Minister for Environment of the Republic of Indonesia


At the High-level Event on REDD


 New York, 23 September 2009


Excellencies Heads of State and Government,

Excellencies Ministers,

Distinguished Delegates,


Let me first thank Secretary-General for organizing this high-level event on REDD. 


Science has firmly established the link between forest and climate. Deforestation and forest degradation account for some 18 percent of global carbon emissions.


That is why in Bali in 2007, the international community agreed to vigorously address deforestation and forest degradation in developing countries. We agreed to establish mechanisms to provide incentives for developing countries to reduce emissions from deforestation and forest degradation.


As a rainforest nation, Indonesia is encouraged that a new international legal framework on REDD is widely supported. REDD, however, will make a difference only if we mobilize sufficient resources to ensure its success.


This demands genuine partnership—one that is built on the commitment of developed countries to support the efforts of participating forest countries to reduce forest-based emissions. And a matching commitment of forest countries to implement a REDD strategy.


I am therefore heartened by the pledges of donor countries and by efforts to establish interim financing to stimulate early action. We shouldn’t wait for the Copenhagen deal to be implemented in 2012. Many things can be done right now.


In mobilizing funds for REDD activities, we should strive for simplicity of procedure, transparency in resource allocation and fair distribution of the mobilized resources. We should also encourage bilateral efforts to support capacity building by developing countries.


At the national level, we in Indonesia have devised a national REDD Strategy and Readiness Plan based on consultations among the three pillars of governance – government, civil society and the corporate sector.


Indonesia’s National Carbon Accounting System (INCAS) and its related national Forest Resource Information System (FRIS) are also being designed and developed.


On a bilateral basis, we agreed with our developed countries partners in 2008 to develop the Roadmap for Access to International Carbon Markets. At the same time, UN-REDD is helping Indonesia develop a REDD architecture.


Since then, we have progressed with deeper bilateral cooperation on practical REDD activities with active dialogue partners, particularly Australia, Germany, and Republic of Korea. In the near future, Indonesia will commit to a second REDD demonstration project with Australia. Indonesia is eager to share the details and successes of these activities as a contribution to the global REDD effort.


This mid-October we will host in Jakarta a ministerial meeting of F-11 Tropical Rainforest Countries, a group established two years ago here in New York. The meeting will produce a declaration and cooperation framework of Tropical Rainforest Countries, which will serve as umbrella agreement for our joint efforts at saving and enhancing our tropical forests.

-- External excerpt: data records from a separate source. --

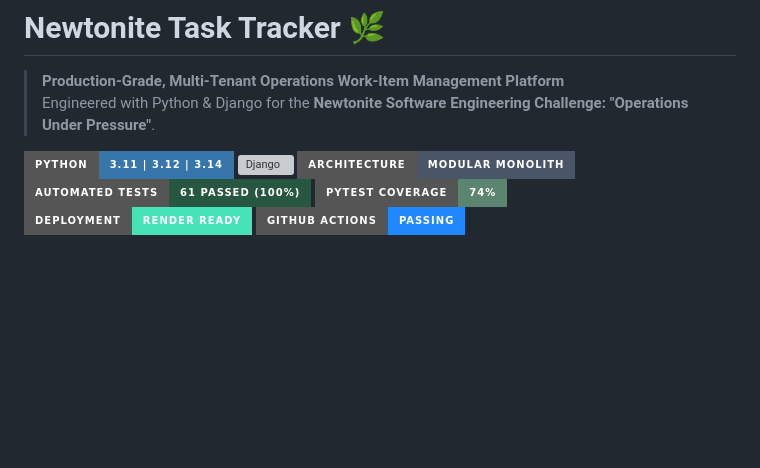
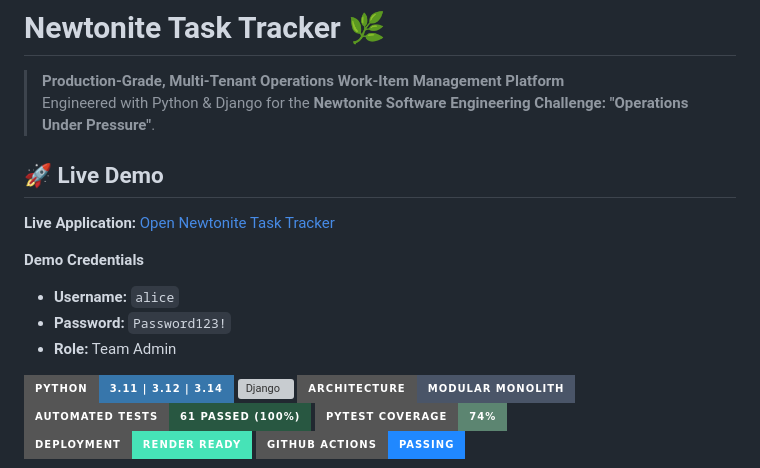
Before and after one commit to omeesha1234567/TaskWorkspace-Newtonite, a Markdown page: README.md, the part around the change. GitHub-like rendering; badges without logos; blank space fills up the shorter version; grey boxes are pictures that could not be loaded.

Commit message:
Update README with live demo and credentials
Added live demo information and demo credentials to README.

```diff
--- a/README.md
+++ b/README.md
@@ -2,6 +2,15 @@
 
 > **Production-Grade, Multi-Tenant Operations Work-Item Management Platform**
 > Engineered with Python & Django for the **Newtonite Software Engineering Challenge: "Operations Under Pressure"**.
+
+## 🚀 Live Demo
+
+**Live Application:** [Open Newtonite Task Tracker](http://13.61.21.114/login/)
+
+**Demo Credentials**
+- **Username:** `alice`
+- **Password:** `Password123!`
+- **Role:** Team Admin
 
 [![Python](https://img.shields.io/badge/Python-3.11%20%7C%203.12%20%7C%203.14-3776AB?style=for-the-badge&logo=python&logoColor=white)](https://python.org)
 [![Django](https://img.shields.io/badge/Django-6.0%20%2F%205.1-092E20?style=for-the-badge&logo=django&logoColor=white)](https://djangoproject.com)
```
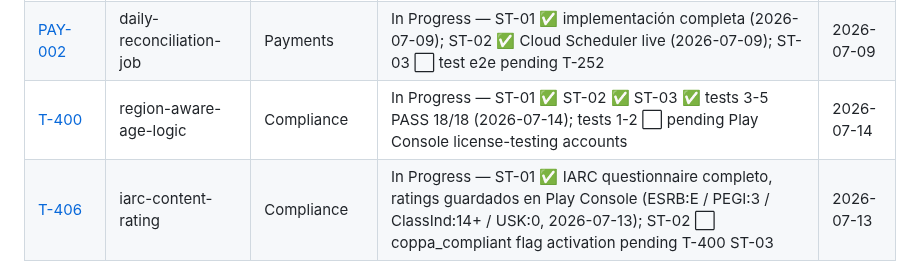
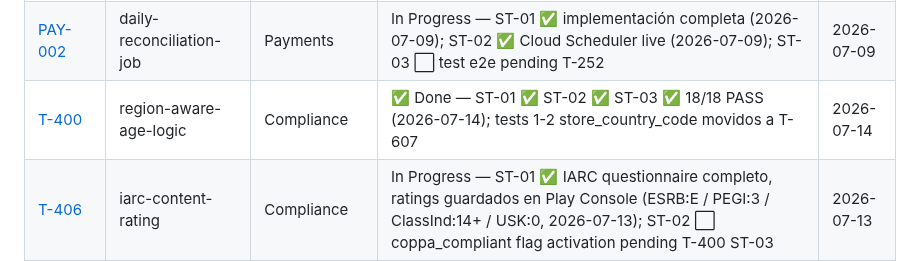
Before and after one commit to juanmosqueda-ingeniouscruciblestudios/motamaze_backend, a Markdown page: changelogs/README.md, the part around the change. Drawn GitHub-style.

Commit message:
docs(T-400): ST-03 Done — tests 1-2 store_country_code movidos a T-607
Co-Authored-By: Claude Sonnet 4.6 <noreply@anthropic.com>

```diff
--- a/changelogs/README.md
+++ b/changelogs/README.md
@@ -22,7 +22,7 @@
 | [T-303](T-303-looker-studio-dashboards.md) | looker-studio-dashboards | Dataflow & Outputs | ✅ Done — ST-01 ✅ 3 BQ views; ST-02 ✅ 3 dashboards Looker Studio live; ST-03 ✅ movida a T-600 (2026-07-13) | 2026-07-13 |
 | [DATA-003](DATA-003-admob-reporting-api.md) | admob-reporting-api | Dataflow & Outputs | In Progress — ST-01 ✅ OAuth credentials SM; ST-02 ✅ Cloud Run job + Scheduler live (2026-07-09); ST-03 ⬜ verificar datos reales post soft-launch | 2026-07-09 |
 | [PAY-002](PAY-002-daily-reconciliation-job.md) | daily-reconciliation-job | Payments | In Progress — ST-01 ✅ implementación completa (2026-07-09); ST-02 ✅ Cloud Scheduler live (2026-07-09); ST-03 ⬜ test e2e pending T-252 | 2026-07-09 |
-| [T-400](T-400-region-aware-age-logic.md) | region-aware-age-logic | Compliance | In Progress — ST-01 ✅ ST-02 ✅ ST-03 ✅ tests 3-5 PASS 18/18 (2026-07-14); tests 1-2 ⬜ pending Play Console license-testing accounts | 2026-07-14 |
+| [T-400](T-400-region-aware-age-logic.md) | region-aware-age-logic | Compliance | ✅ Done — ST-01 ✅ ST-02 ✅ ST-03 ✅ 18/18 PASS (2026-07-14); tests 1-2 store_country_code movidos a T-607 | 2026-07-14 |
 | [T-406](T-406-iarc-content-rating.md) | iarc-content-rating | Compliance | In Progress — ST-01 ✅ IARC questionnaire completo, ratings guardados en Play Console (ESRB:E / PEGI:3 / ClassInd:14+ / USK:0, 2026-07-13); ST-02 ⬜ coppa_compliant flag activation pending T-400 ST-03 | 2026-07-13 |
 | [T-414](T-414-upgrade-firebase-blaze.md) | upgrade-firebase-blaze | Infra/DevOps | ✅ Done — Firebase Blaze confirmado + google-oauth-client-id/secret poblados en prod SM (2026-07-13); admob-ssv-hmac-key diferido (SSV no implementado, ticket futuro) | 2026-07-13 |
 | [T-443](T-443-leaderboard-backend.md) | leaderboard-backend | Game Services | ✅ Done — POST /leaderboard/score (App Check + BQ anomaly) + GET /leaderboard (CDN 5-min) + Firestore leaderboards/{season}/scores/{uid} (2026-07-14) | 2026-07-14 |
```
Also changed, not shown: changelogs/T-400-region-aware-age-logic.md (+6 -7 lines).
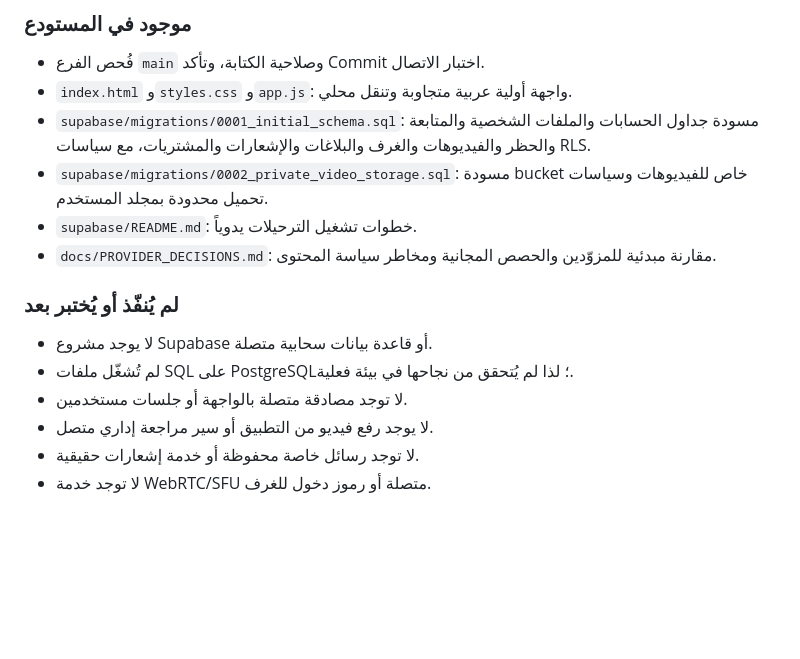
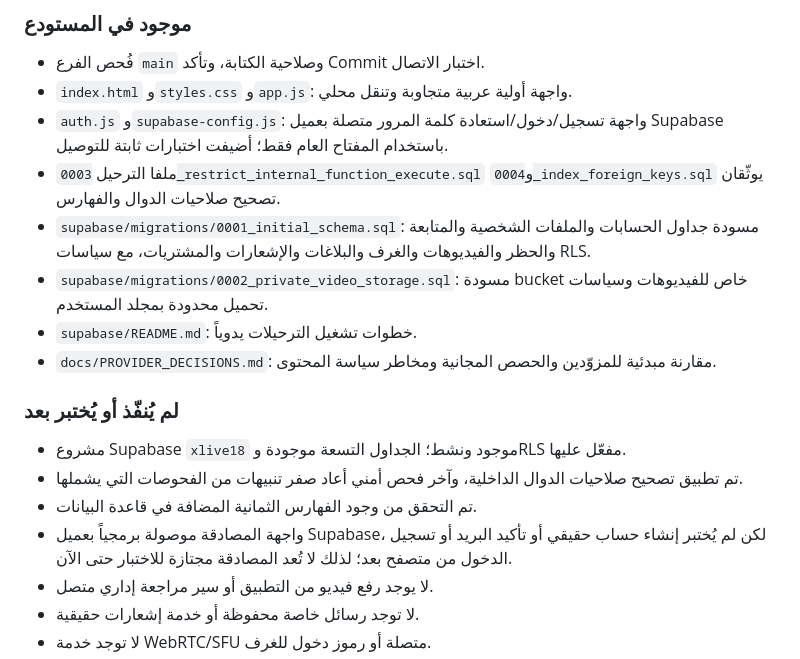
Before and after one commit to xlive18official/xlive18, a Markdown page: docs/ROADMAP.md, the part around the change. Drawn GitHub-style; blank space fills up the shorter version.

Commit message:
docs: update verified Supabase and authentication status

```diff
--- a/docs/ROADMAP.md
+++ b/docs/ROADMAP.md
@@ -15,15 +15,18 @@
 ### موجود في المستودع
 - فُحص الفرع `main` وصلاحية الكتابة، وتأكد Commit اختبار الاتصال.
 - `index.html` و`styles.css` و`app.js`: واجهة أولية عربية متجاوبة وتنقل محلي.
+- `auth.js` و`supabase-config.js`: واجهة تسجيل/دخول/استعادة كلمة المرور متصلة بعميل Supabase باستخدام المفتاح العام فقط؛ أضيفت اختبارات ثابتة للتوصيل.
+- ملفا الترحيل `0003_restrict_internal_function_execute.sql` و`0004_index_foreign_keys.sql` يوثّقان تصحيح صلاحيات الدوال والفهارس.
 - `supabase/migrations/0001_initial_schema.sql`: مسودة جداول الحسابات والملفات الشخصية والمتابعة والحظر والفيديوهات والغرف والبلاغات والإشعارات والمشتريات، مع سياسات RLS.
 - `supabase/migrations/0002_private_video_storage.sql`: مسودة bucket خاص للفيديوهات وسياسات تحميل محدودة بمجلد المستخدم.
 - `supabase/README.md`: خطوات تشغيل الترحيلات يدوياً.
 - `docs/PROVIDER_DECISIONS.md`: مقارنة مبدئية للمزوّدين والحصص المجانية ومخاطر سياسة المحتوى.
 
 ### لم يُنفّذ أو يُختبر بعد
-- لا يوجد مشروع Supabase أو قاعدة بيانات سحابية متصلة.
-- لم تُشغّل ملفات SQL على PostgreSQL؛ لذا لم يُتحقق من نجاحها في بيئة فعلية.
-- لا توجد مصادقة متصلة بالواجهة أو جلسات مستخدمين.
+- مشروع Supabase `xlive18` موجود ونشط؛ الجداول التسعة موجودة وRLS مفعّل عليها.
+- تم تطبيق تصحيح صلاحيات الدوال الداخلية، وآخر فحص أمني أعاد صفر تنبيهات من الفحوصات التي يشملها.
+- تم التحقق من وجود الفهارس الثمانية المضافة في قاعدة البيانات.
+- واجهة المصادقة موصولة برمجياً بعميل Supabase، لكن لم يُختبر إنشاء حساب حقيقي أو تأكيد البريد أو تسجيل الدخول من متصفح بعد؛ لذلك لا تُعد المصادقة مجتازة للاختبار حتى الآن.
 - لا يوجد رفع فيديو من التطبيق أو سير مراجعة إداري متصل.
 - لا توجد رسائل خاصة محفوظة أو خدمة إشعارات حقيقية.
 - لا توجد خدمة WebRTC/SFU متصلة أو رموز دخول للغرف.
```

And, finally, this December, the UNFCC meeting in Copenhagen will be our golden opportunity to “seal the deal”. That deal, if it is to be a good one, must have a large forest component.


I thank you.

Permanent Mission of the Republic of Indonesia to the United Nations, New York
325 East 38th Street, New York, NY, 10016, USA
Tel: 1.212.972.8333,   Fax: 1.212.972.9780   -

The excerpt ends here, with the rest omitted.